What you give back must match the records below exactly.

*** Block opens ***

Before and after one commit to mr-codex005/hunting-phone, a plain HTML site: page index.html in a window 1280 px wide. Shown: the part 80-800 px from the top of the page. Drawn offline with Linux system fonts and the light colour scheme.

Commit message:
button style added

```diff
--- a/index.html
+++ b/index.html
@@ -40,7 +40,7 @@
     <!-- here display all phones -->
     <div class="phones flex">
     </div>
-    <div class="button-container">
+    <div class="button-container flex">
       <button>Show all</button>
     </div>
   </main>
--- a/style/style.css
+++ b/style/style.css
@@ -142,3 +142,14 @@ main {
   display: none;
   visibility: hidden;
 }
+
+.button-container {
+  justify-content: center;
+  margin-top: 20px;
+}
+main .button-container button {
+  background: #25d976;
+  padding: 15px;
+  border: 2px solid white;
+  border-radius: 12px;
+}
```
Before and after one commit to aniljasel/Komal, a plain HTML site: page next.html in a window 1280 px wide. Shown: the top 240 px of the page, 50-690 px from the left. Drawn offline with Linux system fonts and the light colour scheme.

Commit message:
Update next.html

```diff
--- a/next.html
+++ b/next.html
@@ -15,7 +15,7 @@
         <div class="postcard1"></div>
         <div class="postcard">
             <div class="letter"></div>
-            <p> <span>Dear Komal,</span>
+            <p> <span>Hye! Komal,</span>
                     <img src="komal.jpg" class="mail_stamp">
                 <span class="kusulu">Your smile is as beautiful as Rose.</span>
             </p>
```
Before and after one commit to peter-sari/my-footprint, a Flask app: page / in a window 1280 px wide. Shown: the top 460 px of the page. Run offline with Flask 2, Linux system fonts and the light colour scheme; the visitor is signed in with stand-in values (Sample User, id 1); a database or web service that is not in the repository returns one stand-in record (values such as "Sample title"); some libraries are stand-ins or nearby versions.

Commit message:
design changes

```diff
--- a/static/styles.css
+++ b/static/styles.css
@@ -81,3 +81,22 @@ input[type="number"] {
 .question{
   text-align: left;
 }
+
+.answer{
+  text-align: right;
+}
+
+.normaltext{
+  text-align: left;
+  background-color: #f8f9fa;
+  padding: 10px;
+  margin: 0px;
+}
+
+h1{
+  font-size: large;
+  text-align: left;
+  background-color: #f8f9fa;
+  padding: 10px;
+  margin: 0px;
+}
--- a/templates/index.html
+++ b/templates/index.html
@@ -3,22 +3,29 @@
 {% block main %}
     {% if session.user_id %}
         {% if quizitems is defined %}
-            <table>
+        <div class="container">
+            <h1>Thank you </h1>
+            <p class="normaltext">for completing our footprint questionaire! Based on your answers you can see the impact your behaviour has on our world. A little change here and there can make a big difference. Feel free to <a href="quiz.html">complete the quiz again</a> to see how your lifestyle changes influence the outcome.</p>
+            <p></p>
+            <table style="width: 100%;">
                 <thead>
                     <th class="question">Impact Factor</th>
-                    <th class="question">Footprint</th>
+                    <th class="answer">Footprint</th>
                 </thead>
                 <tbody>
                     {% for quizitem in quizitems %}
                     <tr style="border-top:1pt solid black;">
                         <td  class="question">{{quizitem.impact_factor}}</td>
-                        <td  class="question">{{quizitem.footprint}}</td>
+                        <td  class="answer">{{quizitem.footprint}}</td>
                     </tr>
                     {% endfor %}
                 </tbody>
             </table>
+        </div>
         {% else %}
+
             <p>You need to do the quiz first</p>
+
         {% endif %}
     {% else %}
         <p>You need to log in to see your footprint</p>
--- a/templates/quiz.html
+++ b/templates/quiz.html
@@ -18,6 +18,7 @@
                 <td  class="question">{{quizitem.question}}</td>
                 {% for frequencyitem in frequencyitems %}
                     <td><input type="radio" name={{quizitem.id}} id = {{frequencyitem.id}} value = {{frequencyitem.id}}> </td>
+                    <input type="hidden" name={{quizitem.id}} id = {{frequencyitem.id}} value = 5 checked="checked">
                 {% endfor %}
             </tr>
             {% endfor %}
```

*** Block closes ***

» **OUTPUT**
Before and after one commit to mr-codex005/hunting-phone, a plain HTML site: page index.html in a window 1280 px wide. Shown: the part 80-800 px from the top of the page. Drawn offline with Linux system fonts and the light colour scheme.

Commit message:
button style added

```diff
--- a/index.html
+++ b/index.html
@@ -40,7 +40,7 @@
     <!-- here display all phones -->
     <div class="phones flex">
     </div>
-    <div class="button-container">
+    <div class="button-container flex">
       <button>Show all</button>
     </div>
   </main>
--- a/style/style.css
+++ b/style/style.css
@@ -142,3 +142,14 @@ main {
   display: none;
   visibility: hidden;
 }
+
+.button-container {
+  justify-content: center;
+  margin-top: 20px;
+}
+main .button-container button {
+  background: #25d976;
+  padding: 15px;
+  border: 2px solid white;
+  border-radius: 12px;
+}
```
Before and after one commit to aniljasel/Komal, a plain HTML site: page next.html in a window 1280 px wide. Shown: the top 240 px of the page, 50-690 px from the left. Drawn offline with Linux system fonts and the light colour scheme.

Commit message:
Update next.html

```diff
--- a/next.html
+++ b/next.html
@@ -15,7 +15,7 @@
         <div class="postcard1"></div>
         <div class="postcard">
             <div class="letter"></div>
-            <p> <span>Dear Komal,</span>
+            <p> <span>Hye! Komal,</span>
                     <img src="komal.jpg" class="mail_stamp">
                 <span class="kusulu">Your smile is as beautiful as Rose.</span>
             </p>
```
Before and after one commit to peter-sari/my-footprint, a Flask app: page / in a window 1280 px wide. Shown: the top 460 px of the page. Run offline with Flask 2, Linux system fonts and the light colour scheme; the visitor is signed in with stand-in values (Sample User, id 1); a database or web service that is not in the repository returns one stand-in record (values such as "Sample title"); some libraries are stand-ins or nearby versions.

Commit message:
design changes

```diff
--- a/static/styles.css
+++ b/static/styles.css
@@ -81,3 +81,22 @@ input[type="number"] {
 .question{
   text-align: left;
 }
+
+.answer{
+  text-align: right;
+}
+
+.normaltext{
+  text-align: left;
+  background-color: #f8f9fa;
+  padding: 10px;
+  margin: 0px;
+}
+
+h1{
+  font-size: large;
+  text-align: left;
+  background-color: #f8f9fa;
+  padding: 10px;
+  margin: 0px;
+}
--- a/templates/index.html
+++ b/templates/index.html
@@ -3,22 +3,29 @@
 {% block main %}
     {% if session.user_id %}
         {% if quizitems is defined %}
-            <table>
+        <div class="container">
+            <h1>Thank you </h1>
+            <p class="normaltext">for completing our footprint questionaire! Based on your answers you can see the impact your behaviour has on our world. A little change here and there can make a big difference. Feel free to <a href="quiz.html">complete the quiz again</a> to see how your lifestyle changes influence the outcome.</p>
+            <p></p>
+            <table style="width: 100%;">
                 <thead>
                     <th class="question">Impact Factor</th>
-                    <th class="question">Footprint</th>
+                    <th class="answer">Footprint</th>
                 </thead>
                 <tbody>
                     {% for quizitem in quizitems %}
                     <tr style="border-top:1pt solid black;">
                         <td  class="question">{{quizitem.impact_factor}}</td>
-                        <td  class="question">{{quizitem.footprint}}</td>
+                        <td  class="answer">{{quizitem.footprint}}</td>
                     </tr>
                     {% endfor %}
                 </tbody>
             </table>
+        </div>
         {% else %}
+
             <p>You need to do the quiz first</p>
+
         {% endif %}
     {% else %}
         <p>You need to log in to see your footprint</p>
--- a/templates/quiz.html
+++ b/templates/quiz.html
@@ -18,6 +18,7 @@
                 <td  class="question">{{quizitem.question}}</td>
                 {% for frequencyitem in frequencyitems %}
                     <td><input type="radio" name={{quizitem.id}} id = {{frequencyitem.id}} value = {{frequencyitem.id}}> </td>
+                    <input type="hidden" name={{quizitem.id}} id = {{frequencyitem.id}} value = 5 checked="checked">
                 {% endfor %}
             </tr>
             {% endfor %}
```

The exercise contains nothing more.